* [Records provided]:

• • • • • • •

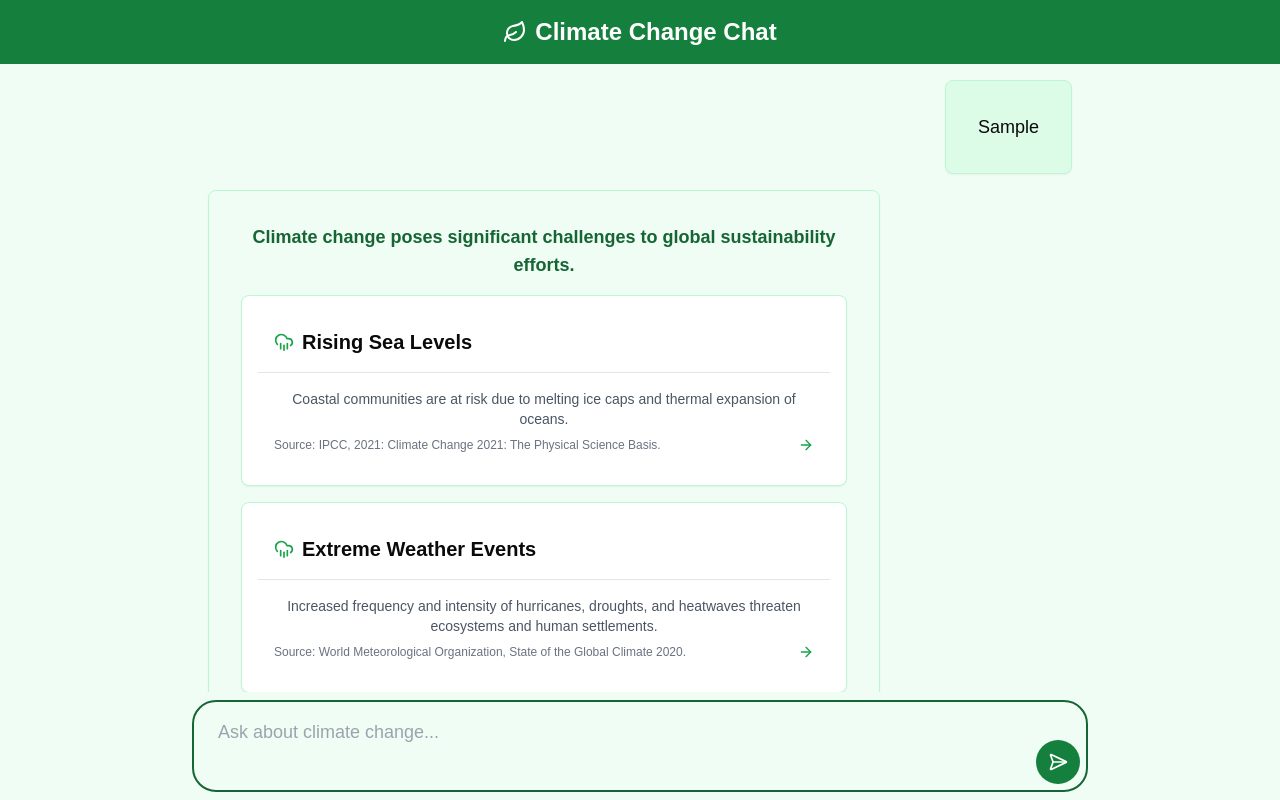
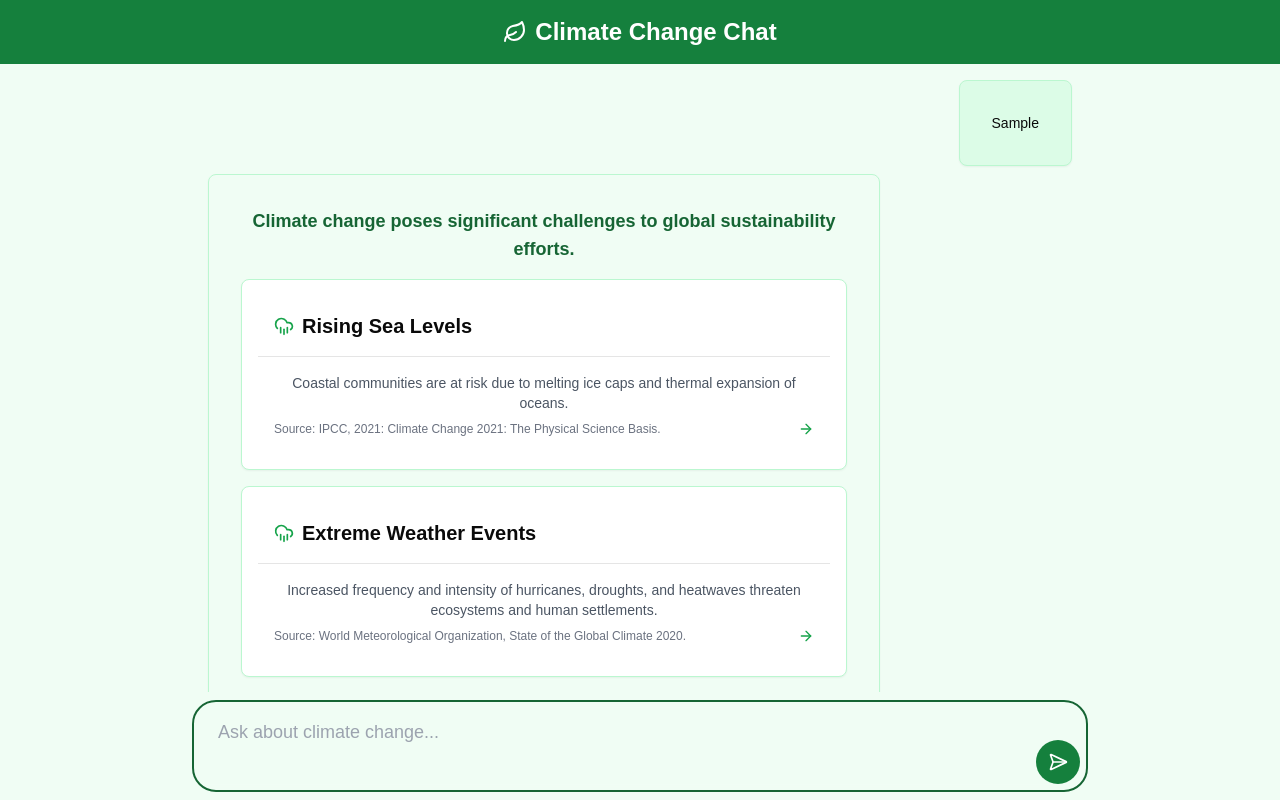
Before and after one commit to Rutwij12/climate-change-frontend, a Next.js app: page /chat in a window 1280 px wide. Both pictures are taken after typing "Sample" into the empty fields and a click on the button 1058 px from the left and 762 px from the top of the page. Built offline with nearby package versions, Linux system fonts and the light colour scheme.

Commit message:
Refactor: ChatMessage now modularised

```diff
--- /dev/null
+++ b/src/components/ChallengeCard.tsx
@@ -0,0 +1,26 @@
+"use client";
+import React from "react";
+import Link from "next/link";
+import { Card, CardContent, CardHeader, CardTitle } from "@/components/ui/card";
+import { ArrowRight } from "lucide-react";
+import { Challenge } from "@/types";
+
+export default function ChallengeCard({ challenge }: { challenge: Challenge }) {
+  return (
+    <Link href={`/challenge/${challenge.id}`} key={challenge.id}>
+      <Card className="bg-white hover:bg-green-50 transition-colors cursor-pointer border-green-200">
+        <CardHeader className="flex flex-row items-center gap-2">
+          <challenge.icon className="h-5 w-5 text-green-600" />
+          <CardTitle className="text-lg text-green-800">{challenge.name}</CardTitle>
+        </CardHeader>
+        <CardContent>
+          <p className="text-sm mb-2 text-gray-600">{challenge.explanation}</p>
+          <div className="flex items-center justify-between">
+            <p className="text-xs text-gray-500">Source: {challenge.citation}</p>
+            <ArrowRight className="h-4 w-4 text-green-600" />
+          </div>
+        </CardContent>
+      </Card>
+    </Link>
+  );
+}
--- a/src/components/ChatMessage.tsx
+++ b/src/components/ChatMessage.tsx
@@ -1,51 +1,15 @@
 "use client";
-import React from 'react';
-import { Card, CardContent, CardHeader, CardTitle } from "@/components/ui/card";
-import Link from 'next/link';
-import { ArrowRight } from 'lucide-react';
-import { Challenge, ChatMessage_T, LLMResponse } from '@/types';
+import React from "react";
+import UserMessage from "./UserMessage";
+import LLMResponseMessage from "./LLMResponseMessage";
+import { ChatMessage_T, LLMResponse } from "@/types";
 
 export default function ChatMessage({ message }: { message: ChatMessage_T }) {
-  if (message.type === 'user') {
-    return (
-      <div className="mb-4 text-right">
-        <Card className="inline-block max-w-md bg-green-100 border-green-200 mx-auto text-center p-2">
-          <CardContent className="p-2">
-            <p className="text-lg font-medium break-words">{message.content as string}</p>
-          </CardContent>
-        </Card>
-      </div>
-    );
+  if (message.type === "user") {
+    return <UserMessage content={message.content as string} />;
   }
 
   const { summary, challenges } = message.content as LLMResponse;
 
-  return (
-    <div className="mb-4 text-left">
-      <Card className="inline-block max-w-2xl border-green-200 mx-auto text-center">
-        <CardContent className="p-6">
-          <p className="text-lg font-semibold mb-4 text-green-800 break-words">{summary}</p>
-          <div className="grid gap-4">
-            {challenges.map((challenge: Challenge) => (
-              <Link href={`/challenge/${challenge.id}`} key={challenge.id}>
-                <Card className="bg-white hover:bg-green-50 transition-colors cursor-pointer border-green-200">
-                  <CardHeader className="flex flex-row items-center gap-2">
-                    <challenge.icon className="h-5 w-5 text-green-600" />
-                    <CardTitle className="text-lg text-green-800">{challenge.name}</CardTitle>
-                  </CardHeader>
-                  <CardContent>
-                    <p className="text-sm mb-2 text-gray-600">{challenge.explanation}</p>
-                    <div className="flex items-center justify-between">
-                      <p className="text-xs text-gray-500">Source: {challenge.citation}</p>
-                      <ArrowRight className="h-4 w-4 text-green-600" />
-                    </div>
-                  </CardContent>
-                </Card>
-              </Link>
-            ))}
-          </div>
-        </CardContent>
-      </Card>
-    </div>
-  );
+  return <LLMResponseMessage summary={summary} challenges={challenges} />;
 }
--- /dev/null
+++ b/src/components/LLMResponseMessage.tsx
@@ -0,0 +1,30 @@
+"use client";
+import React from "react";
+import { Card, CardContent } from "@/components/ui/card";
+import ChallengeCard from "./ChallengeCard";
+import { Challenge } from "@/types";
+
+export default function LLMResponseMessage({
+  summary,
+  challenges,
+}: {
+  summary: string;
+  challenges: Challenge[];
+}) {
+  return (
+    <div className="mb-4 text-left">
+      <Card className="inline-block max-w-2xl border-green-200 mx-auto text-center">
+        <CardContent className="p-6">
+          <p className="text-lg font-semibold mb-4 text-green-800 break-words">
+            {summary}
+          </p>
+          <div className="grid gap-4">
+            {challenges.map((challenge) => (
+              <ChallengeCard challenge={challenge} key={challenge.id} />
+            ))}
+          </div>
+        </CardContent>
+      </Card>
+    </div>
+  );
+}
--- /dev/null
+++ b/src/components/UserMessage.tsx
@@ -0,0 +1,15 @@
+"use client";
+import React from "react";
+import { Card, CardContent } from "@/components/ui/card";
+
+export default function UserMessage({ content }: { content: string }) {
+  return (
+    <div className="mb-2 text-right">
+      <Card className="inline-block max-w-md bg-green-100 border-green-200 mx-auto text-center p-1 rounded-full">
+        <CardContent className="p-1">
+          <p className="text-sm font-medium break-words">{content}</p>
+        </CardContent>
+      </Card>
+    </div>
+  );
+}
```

• • • • • • •

* [Problem description]: Your answer must be the records exactly as they stand, with no pictures in it.

* [Reply]:
Before and after one commit to Rutwij12/climate-change-frontend, a Next.js app: page /chat in a window 1280 px wide. Both pictures are taken after typing "Sample" into the empty fields and a click on the button 1058 px from the left and 762 px from the top of the page. Built offline with nearby package versions, Linux system fonts and the light colour scheme.

Commit message:
Refactor: ChatMessage now modularised

```diff
--- /dev/null
+++ b/src/components/ChallengeCard.tsx
@@ -0,0 +1,26 @@
+"use client";
+import React from "react";
+import Link from "next/link";
+import { Card, CardContent, CardHeader, CardTitle } from "@/components/ui/card";
+import { ArrowRight } from "lucide-react";
+import { Challenge } from "@/types";
+
+export default function ChallengeCard({ challenge }: { challenge: Challenge }) {
+  return (
+    <Link href={`/challenge/${challenge.id}`} key={challenge.id}>
+      <Card className="bg-white hover:bg-green-50 transition-colors cursor-pointer border-green-200">
+        <CardHeader className="flex flex-row items-center gap-2">
+          <challenge.icon className="h-5 w-5 text-green-600" />
+          <CardTitle className="text-lg text-green-800">{challenge.name}</CardTitle>
+        </CardHeader>
+        <CardContent>
+          <p className="text-sm mb-2 text-gray-600">{challenge.explanation}</p>
+          <div className="flex items-center justify-between">
+            <p className="text-xs text-gray-500">Source: {challenge.citation}</p>
+            <ArrowRight className="h-4 w-4 text-green-600" />
+          </div>
+        </CardContent>
+      </Card>
+    </Link>
+  );
+}
--- a/src/components/ChatMessage.tsx
+++ b/src/components/ChatMessage.tsx
@@ -1,51 +1,15 @@
 "use client";
-import React from 'react';
-import { Card, CardContent, CardHeader, CardTitle } from "@/components/ui/card";
-import Link from 'next/link';
-import { ArrowRight } from 'lucide-react';
-import { Challenge, ChatMessage_T, LLMResponse } from '@/types';
+import React from "react";
+import UserMessage from "./UserMessage";
+import LLMResponseMessage from "./LLMResponseMessage";
+import { ChatMessage_T, LLMResponse } from "@/types";
 
 export default function ChatMessage({ message }: { message: ChatMessage_T }) {
-  if (message.type === 'user') {
-    return (
-      <div className="mb-4 text-right">
-        <Card className="inline-block max-w-md bg-green-100 border-green-200 mx-auto text-center p-2">
-          <CardContent className="p-2">
-            <p className="text-lg font-medium break-words">{message.content as string}</p>
-          </CardContent>
-        </Card>
-      </div>
-    );
+  if (message.type === "user") {
+    return <UserMessage content={message.content as string} />;
   }
 
   const { summary, challenges } = message.content as LLMResponse;
 
-  return (
-    <div className="mb-4 text-left">
-      <Card className="inline-block max-w-2xl border-green-200 mx-auto text-center">
-        <CardContent className="p-6">
-          <p className="text-lg font-semibold mb-4 text-green-800 break-words">{summary}</p>
-          <div className="grid gap-4">
-            {challenges.map((challenge: Challenge) => (
-              <Link href={`/challenge/${challenge.id}`} key={challenge.id}>
-                <Card className="bg-white hover:bg-green-50 transition-colors cursor-pointer border-green-200">
-                  <CardHeader className="flex flex-row items-center gap-2">
-                    <challenge.icon className="h-5 w-5 text-green-600" />
-                    <CardTitle className="text-lg text-green-800">{challenge.name}</CardTitle>
-                  </CardHeader>
-                  <CardContent>
-                    <p className="text-sm mb-2 text-gray-600">{challenge.explanation}</p>
-                    <div className="flex items-center justify-between">
-                      <p className="text-xs text-gray-500">Source: {challenge.citation}</p>
-                      <ArrowRight className="h-4 w-4 text-green-600" />
-                    </div>
-                  </CardContent>
-                </Card>
-              </Link>
-            ))}
-          </div>
-        </CardContent>
-      </Card>
-    </div>
-  );
+  return <LLMResponseMessage summary={summary} challenges={challenges} />;
 }
--- /dev/null
+++ b/src/components/LLMResponseMessage.tsx
@@ -0,0 +1,30 @@
+"use client";
+import React from "react";
+import { Card, CardContent } from "@/components/ui/card";
+import ChallengeCard from "./ChallengeCard";
+import { Challenge } from "@/types";
+
+export default function LLMResponseMessage({
+  summary,
+  challenges,
+}: {
+  summary: string;
+  challenges: Challenge[];
+}) {
+  return (
+    <div className="mb-4 text-left">
+      <Card className="inline-block max-w-2xl border-green-200 mx-auto text-center">
+        <CardContent className="p-6">
+          <p className="text-lg font-semibold mb-4 text-green-800 break-words">
+            {summary}
+          </p>
+          <div className="grid gap-4">
+            {challenges.map((challenge) => (
+              <ChallengeCard challenge={challenge} key={challenge.id} />
+            ))}
+          </div>
+        </CardContent>
+      </Card>
+    </div>
+  );
+}
--- /dev/null
+++ b/src/components/UserMessage.tsx
@@ -0,0 +1,15 @@
+"use client";
+import React from "react";
+import { Card, CardContent } from "@/components/ui/card";
+
+export default function UserMessage({ content }: { content: string }) {
+  return (
+    <div className="mb-2 text-right">
+      <Card className="inline-block max-w-md bg-green-100 border-green-200 mx-auto text-center p-1 rounded-full">
+        <CardContent className="p-1">
+          <p className="text-sm font-medium break-words">{content}</p>
+        </CardContent>
+      </Card>
+    </div>
+  );
+}
```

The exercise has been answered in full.